(Items from a dataset)

________________________

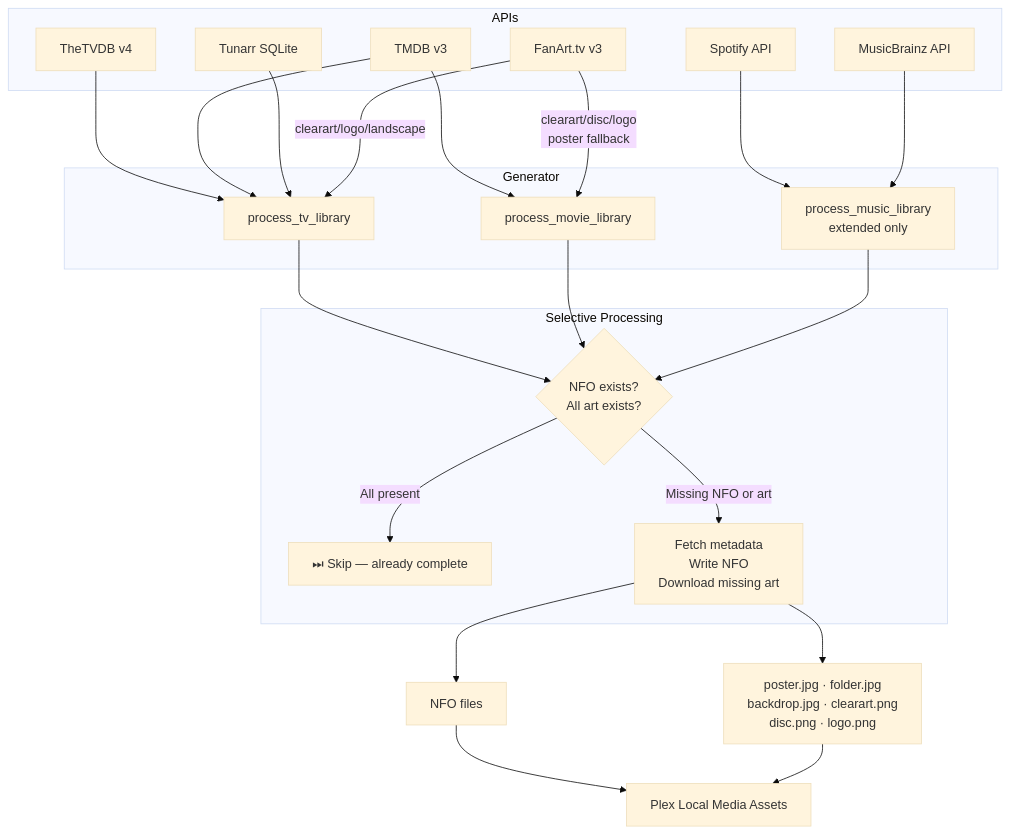
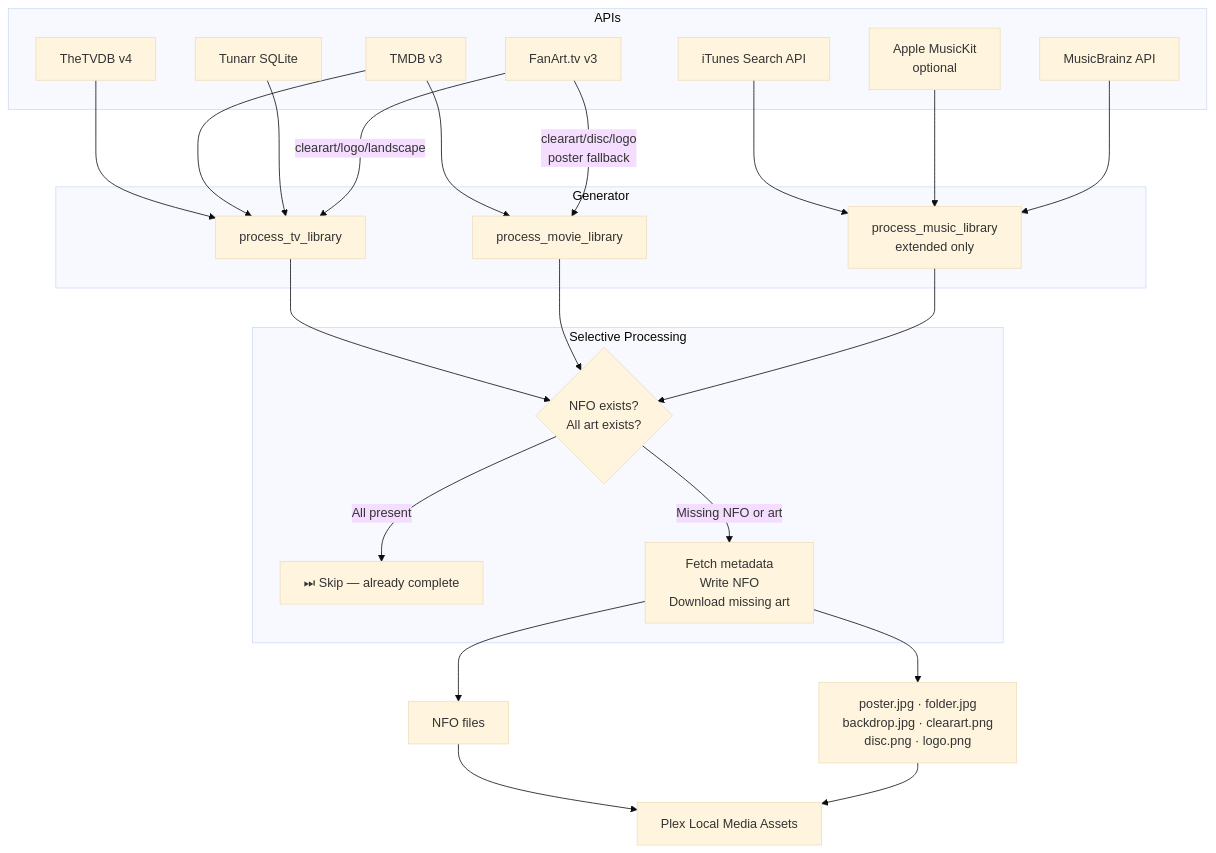
One commit to roto31/Plex-NFO-creator-and-Poster-Art-creator changed diagram 18 of 23 in docs/wiki/Diagrams.md. Above: the diagram before and after it, drawn with Mermaid (base theme). The commit also changed other lines of this file and 8 other files, not shown here.

First line of the commit message:
docs: replace all Spotify references with iTunes Search API + Apple MusicKit

````diff
--- a/docs/wiki/Diagrams.md
+++ b/docs/wiki/Diagrams.md
@@ -466,32 +466,33 @@
 ```mermaid
 flowchart TD
   subgraph APIs
     TVDB[TheTVDB v4]
     TMDB[TMDB v3]
     FANART[FanArt.tv v3]
     Tunarr[Tunarr SQLite]
-    Spotify[Spotify API]
+    iTunes[iTunes Search API]
+    MusicKit[Apple MusicKit\noptional]
     MB[MusicBrainz API]
   end
   subgraph Generator
     TV[process_tv_library]
     MOV[process_movie_library]
     MUS[process_music_library\nextended only]
   end
   subgraph Skip["Selective Processing"]
     CHECK{NFO exists?\nAll art exists?}
     SKIP[⏭ Skip — already complete]
     RUN[Fetch metadata\nWrite NFO\nDownload missing art]
   end
   TVDB & TMDB & Tunarr --> TV
   FANART -- clearart/logo/landscape --> TV
   TMDB --> MOV
   FANART -- clearart/disc/logo\nposter fallback --> MOV
-  Spotify & MB --> MUS
+  iTunes & MusicKit & MB --> MUS
   TV & MOV & MUS --> CHECK
   CHECK -- All present --> SKIP
   CHECK -- Missing NFO or art --> RUN
   RUN --> NFO[NFO files]
   RUN --> ART["poster.jpg · folder.jpg\nbackdrop.jpg · clearart.png\ndisc.png · logo.png"]
   NFO & ART --> Plex[Plex Local Media Assets]
 ```
````
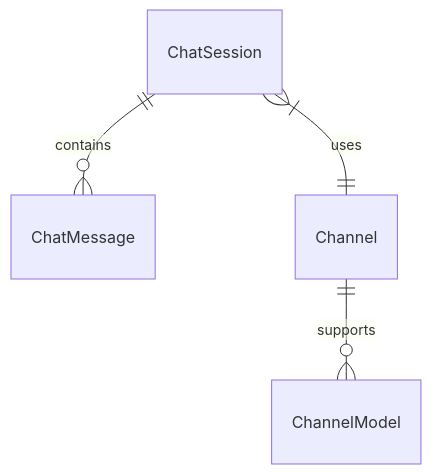
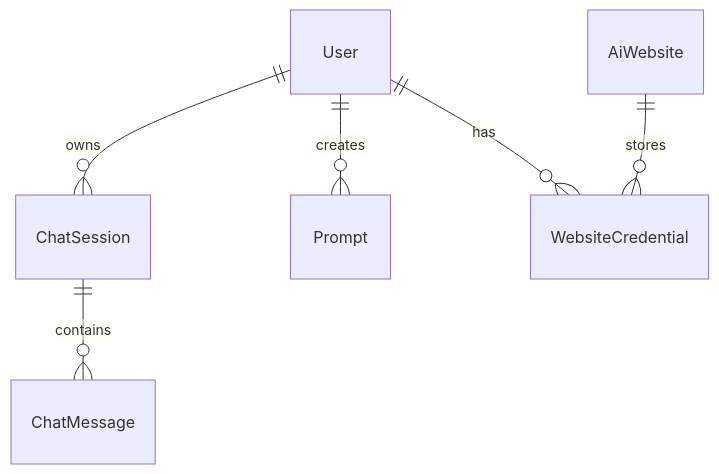
Before and after one commit to rbetree/llm-agent: the sixth of 10 diagrams in Docs/architecture/index.md, drawn with Mermaid. The commit also changed other lines of this file and 9 other files, not shown here.

````diff
--- a/Docs/architecture/index.md
+++ b/Docs/architecture/index.md
@@ -152,6 +176,8 @@
 ```mermaid
 erDiagram
     ChatSession ||--o{ ChatMessage : contains
-    ChatSession }|--|| Channel : uses
-    Channel ||--o{ ChannelModel : supports
+    User ||--o{ ChatSession : owns
+    User ||--o{ Prompt : creates
+    User ||--o{ WebsiteCredential : has
+    AiWebsite ||--o{ WebsiteCredential : stores
 ```
````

________________________

* _What the exercise asks_: Leave the pictures out, and retype exactly the lines from the one containing "folder.jpg\nbackdrop.jpg · clearart.png\ndisc.png" through the last line of the entries above, both included.

* _Written solution_:
   RUN --> ART["poster.jpg · folder.jpg\nbackdrop.jpg · clearart.png\ndisc.png · logo.png"]
   NFO & ART --> Plex[Plex Local Media Assets]
 ```
````
Before and after one commit to rbetree/llm-agent: the sixth of 10 diagrams in Docs/architecture/index.md, drawn with Mermaid. The commit also changed other lines of this file and 9 other files, not shown here.

````diff
--- a/Docs/architecture/index.md
+++ b/Docs/architecture/index.md
@@ -152,6 +176,8 @@
 ```mermaid
 erDiagram
     ChatSession ||--o{ ChatMessage : contains
-    ChatSession }|--|| Channel : uses
-    Channel ||--o{ ChannelModel : supports
+    User ||--o{ ChatSession : owns
+    User ||--o{ Prompt : creates
+    User ||--o{ WebsiteCredential : has
+    AiWebsite ||--o{ WebsiteCredential : stores
 ```
````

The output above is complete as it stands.